The Travels of Reverend Ólafur Egilsson (known in Iceland as Reisubók Séra Ólafs Egilssonar) is a well‑known classic of seventeenth century Icelandic literature, but it has never before been translated into English. It tells an altogether remarkable story.

In the summer of 1627, Barbary corsairs from Algiers and Salé (on the Atlantic coast of what is now Morocco) descended upon Iceland. This dramatic event is known in Iceland as the Tyrkjaránið—the Turkish Raid. Accounts differ, but it is generally believed that one ship came from Salé and attacked the southwest corner of the island, while three ships came from Algiers and attacked the southeast coast and the Westman Islands, off the south coast. As many as forty or more people were killed in the raid and close to four hundred in total were taken away to North Africa to be sold into slavery. Reverend Ólafur and his family were among those captured on the Westman Islands.

The islanders ended up in Algiers. Reverend Ólafur did not stay there very long, though, for his captors chose to send him off to arrange ransoms for his family and the other Icelanders. They provided him with a letter of safe‑conduct (to prevent other corsairs from interfering with his task if a ship he was on should be attacked) and sent him on his way. He then traveled alone—without money or support—across the Mediterranean, through Italy and France, to Holland, and, finally, to Denmark (Iceland was a Danish possession in those days) to petition the Danish King for ransom funds. Denmark was fairing badly in the Thirty Years War at the time, however, and the royal coffers were empty. Reverend Ólafur had to return to Iceland alone, making landfall on the Westman Islands on July 6, 1628, slightly under a year after his original capture.

Map of Reverend Ólafur’s travels.

Map of Reverend Ólafur’s travels.

It is not easy to sort out the exact details of the raid. The Salé group, in a single ship, attacked Grindavík and Bessastaðir in the southwest corner of the island. The Algiers gtoup, in three ships, attacked the southeastern coast and the Westman Islands. It is generally accepted that Murat Reis, an infamous Dutch renegado (also known as Jan Janzoon van Haarlem) was in charge of the Grindavík raiders, but, if so, for a famously ruthless and successful corsair captain, he did not apparently achieve very much—or perhaps he was simply a very cautious and careful commander, willing to take what gains he could while running as little risk as possible. In any case, the Algiers expedition had more success. We have no clear idea of who was in charge of those Algiers ships, however, nor of what, exactly, the connection between the two sets of raiders might have been. Icelandic sources are not very reliable on this aspect of things, since Icelandic eyewitnesses and captives were hardly likely to be privy to the inner workings of the raid.

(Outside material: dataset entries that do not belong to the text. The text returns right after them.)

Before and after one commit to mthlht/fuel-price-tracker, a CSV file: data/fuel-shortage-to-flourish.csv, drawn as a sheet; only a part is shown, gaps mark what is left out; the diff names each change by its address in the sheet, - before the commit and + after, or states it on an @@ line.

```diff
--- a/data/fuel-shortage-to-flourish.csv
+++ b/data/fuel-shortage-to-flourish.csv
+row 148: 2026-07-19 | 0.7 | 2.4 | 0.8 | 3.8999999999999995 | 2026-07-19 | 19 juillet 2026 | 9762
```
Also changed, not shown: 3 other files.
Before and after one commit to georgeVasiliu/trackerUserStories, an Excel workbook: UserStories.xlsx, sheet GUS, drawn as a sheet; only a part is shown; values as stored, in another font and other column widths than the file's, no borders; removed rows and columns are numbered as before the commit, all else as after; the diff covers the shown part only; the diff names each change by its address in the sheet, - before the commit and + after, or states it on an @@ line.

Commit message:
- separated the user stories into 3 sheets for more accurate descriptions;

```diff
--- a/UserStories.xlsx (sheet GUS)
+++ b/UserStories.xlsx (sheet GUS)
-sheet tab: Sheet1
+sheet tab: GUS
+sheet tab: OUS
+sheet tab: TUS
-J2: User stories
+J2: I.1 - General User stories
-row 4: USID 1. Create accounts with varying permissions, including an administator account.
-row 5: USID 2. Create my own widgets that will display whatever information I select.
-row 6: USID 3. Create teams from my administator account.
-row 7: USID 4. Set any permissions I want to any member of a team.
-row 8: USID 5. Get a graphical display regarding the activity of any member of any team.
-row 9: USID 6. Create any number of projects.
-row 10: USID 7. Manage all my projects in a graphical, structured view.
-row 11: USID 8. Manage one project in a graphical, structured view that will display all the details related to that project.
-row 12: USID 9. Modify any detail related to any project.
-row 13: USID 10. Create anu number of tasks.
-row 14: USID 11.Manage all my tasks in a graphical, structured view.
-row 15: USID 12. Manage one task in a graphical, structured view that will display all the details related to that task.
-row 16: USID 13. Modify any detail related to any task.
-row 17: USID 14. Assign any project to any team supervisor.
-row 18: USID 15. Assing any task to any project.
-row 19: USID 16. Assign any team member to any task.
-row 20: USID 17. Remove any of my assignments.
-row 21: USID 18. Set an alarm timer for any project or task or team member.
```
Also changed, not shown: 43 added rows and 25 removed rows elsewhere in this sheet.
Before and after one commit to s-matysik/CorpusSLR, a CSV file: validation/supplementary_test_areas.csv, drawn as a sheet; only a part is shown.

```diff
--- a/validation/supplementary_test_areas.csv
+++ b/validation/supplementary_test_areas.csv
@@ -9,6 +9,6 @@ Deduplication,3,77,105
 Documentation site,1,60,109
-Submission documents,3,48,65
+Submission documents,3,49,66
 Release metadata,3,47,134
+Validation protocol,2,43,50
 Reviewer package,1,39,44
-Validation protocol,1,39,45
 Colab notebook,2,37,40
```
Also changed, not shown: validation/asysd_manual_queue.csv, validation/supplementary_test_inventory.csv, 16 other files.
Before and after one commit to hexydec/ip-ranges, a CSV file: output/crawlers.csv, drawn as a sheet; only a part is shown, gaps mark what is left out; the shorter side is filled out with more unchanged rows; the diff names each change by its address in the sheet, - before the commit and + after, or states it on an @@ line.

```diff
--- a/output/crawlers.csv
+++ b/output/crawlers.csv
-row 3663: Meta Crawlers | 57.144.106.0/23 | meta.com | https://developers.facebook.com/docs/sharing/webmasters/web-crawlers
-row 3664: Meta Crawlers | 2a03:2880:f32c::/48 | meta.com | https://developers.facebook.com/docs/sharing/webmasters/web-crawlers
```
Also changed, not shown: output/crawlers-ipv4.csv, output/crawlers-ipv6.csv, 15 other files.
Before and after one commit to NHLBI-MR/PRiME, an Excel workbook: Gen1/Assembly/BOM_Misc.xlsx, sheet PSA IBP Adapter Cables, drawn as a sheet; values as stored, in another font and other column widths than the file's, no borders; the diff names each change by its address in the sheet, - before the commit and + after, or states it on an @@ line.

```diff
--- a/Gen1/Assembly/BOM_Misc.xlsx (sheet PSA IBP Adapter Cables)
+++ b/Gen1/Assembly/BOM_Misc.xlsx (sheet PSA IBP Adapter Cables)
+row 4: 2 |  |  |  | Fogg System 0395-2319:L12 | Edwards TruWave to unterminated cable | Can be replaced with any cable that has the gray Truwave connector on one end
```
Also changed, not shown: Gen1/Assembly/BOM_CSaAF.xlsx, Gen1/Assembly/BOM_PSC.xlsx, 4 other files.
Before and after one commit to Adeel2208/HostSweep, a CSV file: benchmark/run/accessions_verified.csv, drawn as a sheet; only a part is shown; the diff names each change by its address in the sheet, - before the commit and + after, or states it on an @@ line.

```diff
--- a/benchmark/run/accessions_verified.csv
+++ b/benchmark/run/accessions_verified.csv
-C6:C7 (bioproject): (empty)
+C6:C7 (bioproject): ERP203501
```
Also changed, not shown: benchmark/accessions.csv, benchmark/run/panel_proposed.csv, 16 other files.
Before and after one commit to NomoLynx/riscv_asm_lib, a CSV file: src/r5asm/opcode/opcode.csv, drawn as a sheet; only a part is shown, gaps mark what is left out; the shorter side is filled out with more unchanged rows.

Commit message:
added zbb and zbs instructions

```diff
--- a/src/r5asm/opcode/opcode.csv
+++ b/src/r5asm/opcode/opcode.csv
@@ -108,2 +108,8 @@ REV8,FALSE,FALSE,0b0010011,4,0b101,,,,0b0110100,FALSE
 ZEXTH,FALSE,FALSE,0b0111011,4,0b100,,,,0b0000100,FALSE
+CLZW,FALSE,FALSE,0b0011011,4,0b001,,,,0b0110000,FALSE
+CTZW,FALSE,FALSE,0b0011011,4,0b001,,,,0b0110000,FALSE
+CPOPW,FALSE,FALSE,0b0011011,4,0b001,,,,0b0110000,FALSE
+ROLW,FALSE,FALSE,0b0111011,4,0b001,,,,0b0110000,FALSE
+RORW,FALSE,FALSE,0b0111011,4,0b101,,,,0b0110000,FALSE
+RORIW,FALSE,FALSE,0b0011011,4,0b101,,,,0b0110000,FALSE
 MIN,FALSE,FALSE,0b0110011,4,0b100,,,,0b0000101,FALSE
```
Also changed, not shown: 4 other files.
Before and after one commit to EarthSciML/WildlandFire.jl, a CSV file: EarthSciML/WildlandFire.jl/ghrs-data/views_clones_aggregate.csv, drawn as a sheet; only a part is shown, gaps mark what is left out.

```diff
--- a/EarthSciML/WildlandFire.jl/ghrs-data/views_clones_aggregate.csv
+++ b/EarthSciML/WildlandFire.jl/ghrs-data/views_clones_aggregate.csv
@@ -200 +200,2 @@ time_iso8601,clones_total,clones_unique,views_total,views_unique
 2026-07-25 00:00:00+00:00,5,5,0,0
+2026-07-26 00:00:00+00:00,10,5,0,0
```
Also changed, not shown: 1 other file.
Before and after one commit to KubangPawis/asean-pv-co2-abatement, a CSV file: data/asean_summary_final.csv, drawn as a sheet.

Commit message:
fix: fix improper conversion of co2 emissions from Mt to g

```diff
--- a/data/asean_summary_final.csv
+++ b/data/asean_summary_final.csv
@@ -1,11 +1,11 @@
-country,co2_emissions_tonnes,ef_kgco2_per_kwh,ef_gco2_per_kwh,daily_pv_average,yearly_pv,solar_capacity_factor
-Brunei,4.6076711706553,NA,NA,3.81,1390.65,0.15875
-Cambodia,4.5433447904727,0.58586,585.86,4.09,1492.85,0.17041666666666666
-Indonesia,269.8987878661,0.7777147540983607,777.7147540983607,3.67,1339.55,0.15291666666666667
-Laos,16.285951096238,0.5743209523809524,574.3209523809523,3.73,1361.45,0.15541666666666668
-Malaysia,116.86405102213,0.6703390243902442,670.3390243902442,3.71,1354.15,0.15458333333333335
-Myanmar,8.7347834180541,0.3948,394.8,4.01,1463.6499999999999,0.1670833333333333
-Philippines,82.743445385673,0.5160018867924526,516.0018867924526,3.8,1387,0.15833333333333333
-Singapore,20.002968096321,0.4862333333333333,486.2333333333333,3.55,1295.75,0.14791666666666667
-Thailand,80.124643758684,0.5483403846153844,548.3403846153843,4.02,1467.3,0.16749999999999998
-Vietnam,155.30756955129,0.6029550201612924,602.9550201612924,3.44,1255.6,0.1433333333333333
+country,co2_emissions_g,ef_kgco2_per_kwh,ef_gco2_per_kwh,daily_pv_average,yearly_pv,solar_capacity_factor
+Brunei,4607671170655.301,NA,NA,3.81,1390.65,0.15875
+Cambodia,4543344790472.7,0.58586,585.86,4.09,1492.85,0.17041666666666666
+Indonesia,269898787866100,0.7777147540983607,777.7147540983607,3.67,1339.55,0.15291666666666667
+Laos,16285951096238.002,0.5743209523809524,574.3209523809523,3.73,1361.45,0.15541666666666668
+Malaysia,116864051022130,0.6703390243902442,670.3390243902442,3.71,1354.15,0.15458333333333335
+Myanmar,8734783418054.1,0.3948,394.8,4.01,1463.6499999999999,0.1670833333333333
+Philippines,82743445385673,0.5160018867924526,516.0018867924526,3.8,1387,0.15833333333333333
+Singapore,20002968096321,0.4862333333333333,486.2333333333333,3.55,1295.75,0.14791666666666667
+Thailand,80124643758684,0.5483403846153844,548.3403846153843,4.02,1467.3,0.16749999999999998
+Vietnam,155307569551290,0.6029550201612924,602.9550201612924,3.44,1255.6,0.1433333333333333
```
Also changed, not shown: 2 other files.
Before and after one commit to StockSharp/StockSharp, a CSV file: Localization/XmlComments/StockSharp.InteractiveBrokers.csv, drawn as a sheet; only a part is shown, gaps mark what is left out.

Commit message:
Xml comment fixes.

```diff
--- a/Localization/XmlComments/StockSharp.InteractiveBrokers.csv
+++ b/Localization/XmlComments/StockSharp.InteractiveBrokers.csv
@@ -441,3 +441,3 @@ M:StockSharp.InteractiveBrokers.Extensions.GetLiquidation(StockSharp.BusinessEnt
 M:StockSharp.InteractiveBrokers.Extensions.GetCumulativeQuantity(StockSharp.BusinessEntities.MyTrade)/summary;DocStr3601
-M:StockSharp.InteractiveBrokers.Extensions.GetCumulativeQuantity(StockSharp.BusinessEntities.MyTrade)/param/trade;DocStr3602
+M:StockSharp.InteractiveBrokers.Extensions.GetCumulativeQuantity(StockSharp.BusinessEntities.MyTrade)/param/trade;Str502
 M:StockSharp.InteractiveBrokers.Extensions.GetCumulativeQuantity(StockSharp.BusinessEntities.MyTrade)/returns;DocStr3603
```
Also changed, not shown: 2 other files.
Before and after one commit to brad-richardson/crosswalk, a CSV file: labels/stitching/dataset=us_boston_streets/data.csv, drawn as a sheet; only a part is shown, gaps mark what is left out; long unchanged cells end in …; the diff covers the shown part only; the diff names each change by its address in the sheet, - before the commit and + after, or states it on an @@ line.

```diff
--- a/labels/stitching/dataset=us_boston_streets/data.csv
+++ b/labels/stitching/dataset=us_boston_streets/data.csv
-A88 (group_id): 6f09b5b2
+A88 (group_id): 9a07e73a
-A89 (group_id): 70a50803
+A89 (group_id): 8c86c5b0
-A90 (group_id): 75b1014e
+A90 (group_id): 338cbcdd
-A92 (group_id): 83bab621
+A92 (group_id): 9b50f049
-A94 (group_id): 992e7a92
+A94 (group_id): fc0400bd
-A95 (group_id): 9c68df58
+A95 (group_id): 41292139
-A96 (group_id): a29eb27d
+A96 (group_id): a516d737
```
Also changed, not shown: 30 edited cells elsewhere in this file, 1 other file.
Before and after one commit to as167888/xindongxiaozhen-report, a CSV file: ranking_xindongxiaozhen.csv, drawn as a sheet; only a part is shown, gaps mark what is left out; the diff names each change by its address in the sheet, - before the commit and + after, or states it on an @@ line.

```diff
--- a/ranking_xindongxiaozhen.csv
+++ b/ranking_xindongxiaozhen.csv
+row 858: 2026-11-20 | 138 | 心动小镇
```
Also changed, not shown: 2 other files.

We do know one thing for certain: it was the Algerian contingent that took Reverend Ólafur, his family, and over two hundred other Westman Islanders captive and subsequently sold them into slavery in Algiers.